▼▼▼

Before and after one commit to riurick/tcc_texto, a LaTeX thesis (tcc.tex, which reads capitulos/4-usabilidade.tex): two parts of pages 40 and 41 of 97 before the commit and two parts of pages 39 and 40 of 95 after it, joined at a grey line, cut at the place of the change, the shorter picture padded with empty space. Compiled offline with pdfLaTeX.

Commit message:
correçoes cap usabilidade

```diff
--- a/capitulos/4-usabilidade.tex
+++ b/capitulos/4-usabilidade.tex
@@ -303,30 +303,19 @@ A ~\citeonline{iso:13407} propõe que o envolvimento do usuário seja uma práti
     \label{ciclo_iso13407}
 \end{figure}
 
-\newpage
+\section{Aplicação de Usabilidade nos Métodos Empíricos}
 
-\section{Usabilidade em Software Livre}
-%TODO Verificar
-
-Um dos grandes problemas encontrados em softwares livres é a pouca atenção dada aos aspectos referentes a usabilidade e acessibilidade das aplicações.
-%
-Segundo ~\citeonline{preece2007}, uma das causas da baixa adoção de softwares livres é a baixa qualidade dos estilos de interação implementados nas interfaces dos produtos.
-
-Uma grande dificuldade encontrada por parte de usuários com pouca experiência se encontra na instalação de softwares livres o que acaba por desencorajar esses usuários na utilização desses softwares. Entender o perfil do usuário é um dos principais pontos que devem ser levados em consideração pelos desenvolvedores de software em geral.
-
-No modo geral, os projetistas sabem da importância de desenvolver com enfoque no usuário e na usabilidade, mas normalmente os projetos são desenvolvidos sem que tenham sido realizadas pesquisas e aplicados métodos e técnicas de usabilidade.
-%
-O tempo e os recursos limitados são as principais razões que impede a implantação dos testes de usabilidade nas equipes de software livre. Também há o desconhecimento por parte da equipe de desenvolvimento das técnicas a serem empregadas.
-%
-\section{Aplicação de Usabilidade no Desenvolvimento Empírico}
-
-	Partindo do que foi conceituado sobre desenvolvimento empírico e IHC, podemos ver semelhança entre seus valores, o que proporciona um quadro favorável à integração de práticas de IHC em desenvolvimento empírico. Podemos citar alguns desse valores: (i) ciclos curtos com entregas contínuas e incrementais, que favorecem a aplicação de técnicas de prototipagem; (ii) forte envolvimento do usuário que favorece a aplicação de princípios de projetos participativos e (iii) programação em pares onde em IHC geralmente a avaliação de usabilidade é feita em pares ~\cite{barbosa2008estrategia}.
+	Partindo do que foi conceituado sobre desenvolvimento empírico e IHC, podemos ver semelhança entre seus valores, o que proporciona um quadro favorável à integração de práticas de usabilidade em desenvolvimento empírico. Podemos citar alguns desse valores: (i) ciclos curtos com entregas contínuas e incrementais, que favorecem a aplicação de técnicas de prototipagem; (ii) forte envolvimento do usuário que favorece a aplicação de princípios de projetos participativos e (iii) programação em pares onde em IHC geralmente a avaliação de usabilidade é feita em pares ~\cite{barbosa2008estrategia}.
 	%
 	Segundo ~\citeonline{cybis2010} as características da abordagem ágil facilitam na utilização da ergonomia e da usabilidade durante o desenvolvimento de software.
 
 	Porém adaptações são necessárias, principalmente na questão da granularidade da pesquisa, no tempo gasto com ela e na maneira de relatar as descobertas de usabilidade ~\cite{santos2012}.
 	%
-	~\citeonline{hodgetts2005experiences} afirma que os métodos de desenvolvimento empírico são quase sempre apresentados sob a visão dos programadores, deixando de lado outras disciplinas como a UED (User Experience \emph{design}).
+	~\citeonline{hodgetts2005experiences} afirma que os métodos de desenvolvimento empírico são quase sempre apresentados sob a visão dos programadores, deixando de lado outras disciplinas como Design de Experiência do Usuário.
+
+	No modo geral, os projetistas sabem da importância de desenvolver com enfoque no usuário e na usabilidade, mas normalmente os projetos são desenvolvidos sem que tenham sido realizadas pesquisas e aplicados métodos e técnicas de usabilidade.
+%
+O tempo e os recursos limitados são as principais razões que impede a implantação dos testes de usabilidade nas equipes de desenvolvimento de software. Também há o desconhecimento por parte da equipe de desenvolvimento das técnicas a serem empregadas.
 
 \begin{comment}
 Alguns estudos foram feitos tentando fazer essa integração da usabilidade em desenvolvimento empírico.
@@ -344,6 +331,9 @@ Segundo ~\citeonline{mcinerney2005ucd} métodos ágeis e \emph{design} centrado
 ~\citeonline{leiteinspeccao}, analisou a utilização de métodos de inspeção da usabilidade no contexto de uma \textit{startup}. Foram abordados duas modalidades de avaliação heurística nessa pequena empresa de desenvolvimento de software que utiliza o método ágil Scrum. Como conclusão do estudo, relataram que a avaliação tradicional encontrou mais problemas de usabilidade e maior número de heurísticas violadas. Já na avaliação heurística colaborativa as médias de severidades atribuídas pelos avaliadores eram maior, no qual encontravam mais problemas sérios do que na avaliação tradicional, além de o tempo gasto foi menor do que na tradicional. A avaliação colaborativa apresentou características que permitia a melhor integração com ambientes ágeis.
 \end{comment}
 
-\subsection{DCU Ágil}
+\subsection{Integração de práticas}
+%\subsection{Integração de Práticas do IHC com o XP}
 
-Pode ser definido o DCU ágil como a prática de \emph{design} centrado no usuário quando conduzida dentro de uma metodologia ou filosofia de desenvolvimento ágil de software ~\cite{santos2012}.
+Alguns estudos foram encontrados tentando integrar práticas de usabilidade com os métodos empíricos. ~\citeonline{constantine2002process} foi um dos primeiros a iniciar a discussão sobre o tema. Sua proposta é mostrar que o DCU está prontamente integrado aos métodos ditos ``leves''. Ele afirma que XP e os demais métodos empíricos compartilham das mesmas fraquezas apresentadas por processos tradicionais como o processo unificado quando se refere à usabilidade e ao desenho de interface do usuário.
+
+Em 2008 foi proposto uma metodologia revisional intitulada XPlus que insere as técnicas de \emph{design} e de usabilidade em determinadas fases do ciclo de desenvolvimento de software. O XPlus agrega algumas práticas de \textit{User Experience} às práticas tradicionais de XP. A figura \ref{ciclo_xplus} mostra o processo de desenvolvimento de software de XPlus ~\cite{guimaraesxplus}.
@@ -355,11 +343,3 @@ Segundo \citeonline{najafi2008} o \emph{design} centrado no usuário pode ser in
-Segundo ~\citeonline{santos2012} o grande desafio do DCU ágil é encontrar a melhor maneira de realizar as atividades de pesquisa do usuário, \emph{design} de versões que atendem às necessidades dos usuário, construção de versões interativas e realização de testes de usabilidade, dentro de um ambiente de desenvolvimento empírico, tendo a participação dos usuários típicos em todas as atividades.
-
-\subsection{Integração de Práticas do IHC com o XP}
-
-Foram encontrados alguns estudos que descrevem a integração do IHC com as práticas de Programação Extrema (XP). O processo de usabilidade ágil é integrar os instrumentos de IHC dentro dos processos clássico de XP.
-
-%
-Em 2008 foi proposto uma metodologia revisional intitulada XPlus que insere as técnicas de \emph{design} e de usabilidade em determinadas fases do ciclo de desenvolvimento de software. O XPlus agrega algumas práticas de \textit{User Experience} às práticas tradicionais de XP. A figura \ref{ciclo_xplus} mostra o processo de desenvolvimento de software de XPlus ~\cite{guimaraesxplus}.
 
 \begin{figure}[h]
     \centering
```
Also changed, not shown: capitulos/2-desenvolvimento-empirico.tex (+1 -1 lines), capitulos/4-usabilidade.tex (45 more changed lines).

▲▲▲

[Exercise aim]
Given the listing above, print all of it word for word.

[Response]
Before and after one commit to riurick/tcc_texto, a LaTeX thesis (tcc.tex, which reads capitulos/4-usabilidade.tex): two parts of pages 40 and 41 of 97 before the commit and two parts of pages 39 and 40 of 95 after it, joined at a grey line, cut at the place of the change, the shorter picture padded with empty space. Compiled offline with pdfLaTeX.

Commit message:
correçoes cap usabilidade

```diff
--- a/capitulos/4-usabilidade.tex
+++ b/capitulos/4-usabilidade.tex
@@ -303,30 +303,19 @@ A ~\citeonline{iso:13407} propõe que o envolvimento do usuário seja uma práti
     \label{ciclo_iso13407}
 \end{figure}
 
-\newpage
+\section{Aplicação de Usabilidade nos Métodos Empíricos}
 
-\section{Usabilidade em Software Livre}
-%TODO Verificar
-
-Um dos grandes problemas encontrados em softwares livres é a pouca atenção dada aos aspectos referentes a usabilidade e acessibilidade das aplicações.
-%
-Segundo ~\citeonline{preece2007}, uma das causas da baixa adoção de softwares livres é a baixa qualidade dos estilos de interação implementados nas interfaces dos produtos.
-
-Uma grande dificuldade encontrada por parte de usuários com pouca experiência se encontra na instalação de softwares livres o que acaba por desencorajar esses usuários na utilização desses softwares. Entender o perfil do usuário é um dos principais pontos que devem ser levados em consideração pelos desenvolvedores de software em geral.
-
-No modo geral, os projetistas sabem da importância de desenvolver com enfoque no usuário e na usabilidade, mas normalmente os projetos são desenvolvidos sem que tenham sido realizadas pesquisas e aplicados métodos e técnicas de usabilidade.
-%
-O tempo e os recursos limitados são as principais razões que impede a implantação dos testes de usabilidade nas equipes de software livre. Também há o desconhecimento por parte da equipe de desenvolvimento das técnicas a serem empregadas.
-%
-\section{Aplicação de Usabilidade no Desenvolvimento Empírico}
-
-	Partindo do que foi conceituado sobre desenvolvimento empírico e IHC, podemos ver semelhança entre seus valores, o que proporciona um quadro favorável à integração de práticas de IHC em desenvolvimento empírico. Podemos citar alguns desse valores: (i) ciclos curtos com entregas contínuas e incrementais, que favorecem a aplicação de técnicas de prototipagem; (ii) forte envolvimento do usuário que favorece a aplicação de princípios de projetos participativos e (iii) programação em pares onde em IHC geralmente a avaliação de usabilidade é feita em pares ~\cite{barbosa2008estrategia}.
+	Partindo do que foi conceituado sobre desenvolvimento empírico e IHC, podemos ver semelhança entre seus valores, o que proporciona um quadro favorável à integração de práticas de usabilidade em desenvolvimento empírico. Podemos citar alguns desse valores: (i) ciclos curtos com entregas contínuas e incrementais, que favorecem a aplicação de técnicas de prototipagem; (ii) forte envolvimento do usuário que favorece a aplicação de princípios de projetos participativos e (iii) programação em pares onde em IHC geralmente a avaliação de usabilidade é feita em pares ~\cite{barbosa2008estrategia}.
 	%
 	Segundo ~\citeonline{cybis2010} as características da abordagem ágil facilitam na utilização da ergonomia e da usabilidade durante o desenvolvimento de software.
 
 	Porém adaptações são necessárias, principalmente na questão da granularidade da pesquisa, no tempo gasto com ela e na maneira de relatar as descobertas de usabilidade ~\cite{santos2012}.
 	%
-	~\citeonline{hodgetts2005experiences} afirma que os métodos de desenvolvimento empírico são quase sempre apresentados sob a visão dos programadores, deixando de lado outras disciplinas como a UED (User Experience \emph{design}).
+	~\citeonline{hodgetts2005experiences} afirma que os métodos de desenvolvimento empírico são quase sempre apresentados sob a visão dos programadores, deixando de lado outras disciplinas como Design de Experiência do Usuário.
+
+	No modo geral, os projetistas sabem da importância de desenvolver com enfoque no usuário e na usabilidade, mas normalmente os projetos são desenvolvidos sem que tenham sido realizadas pesquisas e aplicados métodos e técnicas de usabilidade.
+%
+O tempo e os recursos limitados são as principais razões que impede a implantação dos testes de usabilidade nas equipes de desenvolvimento de software. Também há o desconhecimento por parte da equipe de desenvolvimento das técnicas a serem empregadas.
 
 \begin{comment}
 Alguns estudos foram feitos tentando fazer essa integração da usabilidade em desenvolvimento empírico.
@@ -344,6 +331,9 @@ Segundo ~\citeonline{mcinerney2005ucd} métodos ágeis e \emph{design} centrado
 ~\citeonline{leiteinspeccao}, analisou a utilização de métodos de inspeção da usabilidade no contexto de uma \textit{startup}. Foram abordados duas modalidades de avaliação heurística nessa pequena empresa de desenvolvimento de software que utiliza o método ágil Scrum. Como conclusão do estudo, relataram que a avaliação tradicional encontrou mais problemas de usabilidade e maior número de heurísticas violadas. Já na avaliação heurística colaborativa as médias de severidades atribuídas pelos avaliadores eram maior, no qual encontravam mais problemas sérios do que na avaliação tradicional, além de o tempo gasto foi menor do que na tradicional. A avaliação colaborativa apresentou características que permitia a melhor integração com ambientes ágeis.
 \end{comment}
 
-\subsection{DCU Ágil}
+\subsection{Integração de práticas}
+%\subsection{Integração de Práticas do IHC com o XP}
 
-Pode ser definido o DCU ágil como a prática de \emph{design} centrado no usuário quando conduzida dentro de uma metodologia ou filosofia de desenvolvimento ágil de software ~\cite{santos2012}.
+Alguns estudos foram encontrados tentando integrar práticas de usabilidade com os métodos empíricos. ~\citeonline{constantine2002process} foi um dos primeiros a iniciar a discussão sobre o tema. Sua proposta é mostrar que o DCU está prontamente integrado aos métodos ditos ``leves''. Ele afirma que XP e os demais métodos empíricos compartilham das mesmas fraquezas apresentadas por processos tradicionais como o processo unificado quando se refere à usabilidade e ao desenho de interface do usuário.
+
+Em 2008 foi proposto uma metodologia revisional intitulada XPlus que insere as técnicas de \emph{design} e de usabilidade em determinadas fases do ciclo de desenvolvimento de software. O XPlus agrega algumas práticas de \textit{User Experience} às práticas tradicionais de XP. A figura \ref{ciclo_xplus} mostra o processo de desenvolvimento de software de XPlus ~\cite{guimaraesxplus}.
@@ -355,11 +343,3 @@ Segundo \citeonline{najafi2008} o \emph{design} centrado no usuário pode ser in
-Segundo ~\citeonline{santos2012} o grande desafio do DCU ágil é encontrar a melhor maneira de realizar as atividades de pesquisa do usuário, \emph{design} de versões que atendem às necessidades dos usuário, construção de versões interativas e realização de testes de usabilidade, dentro de um ambiente de desenvolvimento empírico, tendo a participação dos usuários típicos em todas as atividades.
-
-\subsection{Integração de Práticas do IHC com o XP}
-
-Foram encontrados alguns estudos que descrevem a integração do IHC com as práticas de Programação Extrema (XP). O processo de usabilidade ágil é integrar os instrumentos de IHC dentro dos processos clássico de XP.
-
-%
-Em 2008 foi proposto uma metodologia revisional intitulada XPlus que insere as técnicas de \emph{design} e de usabilidade em determinadas fases do ciclo de desenvolvimento de software. O XPlus agrega algumas práticas de \textit{User Experience} às práticas tradicionais de XP. A figura \ref{ciclo_xplus} mostra o processo de desenvolvimento de software de XPlus ~\cite{guimaraesxplus}.
 
 \begin{figure}[h]
     \centering
```
Also changed, not shown: capitulos/2-desenvolvimento-empirico.tex (+1 -1 lines), capitulos/4-usabilidade.tex (45 more changed lines).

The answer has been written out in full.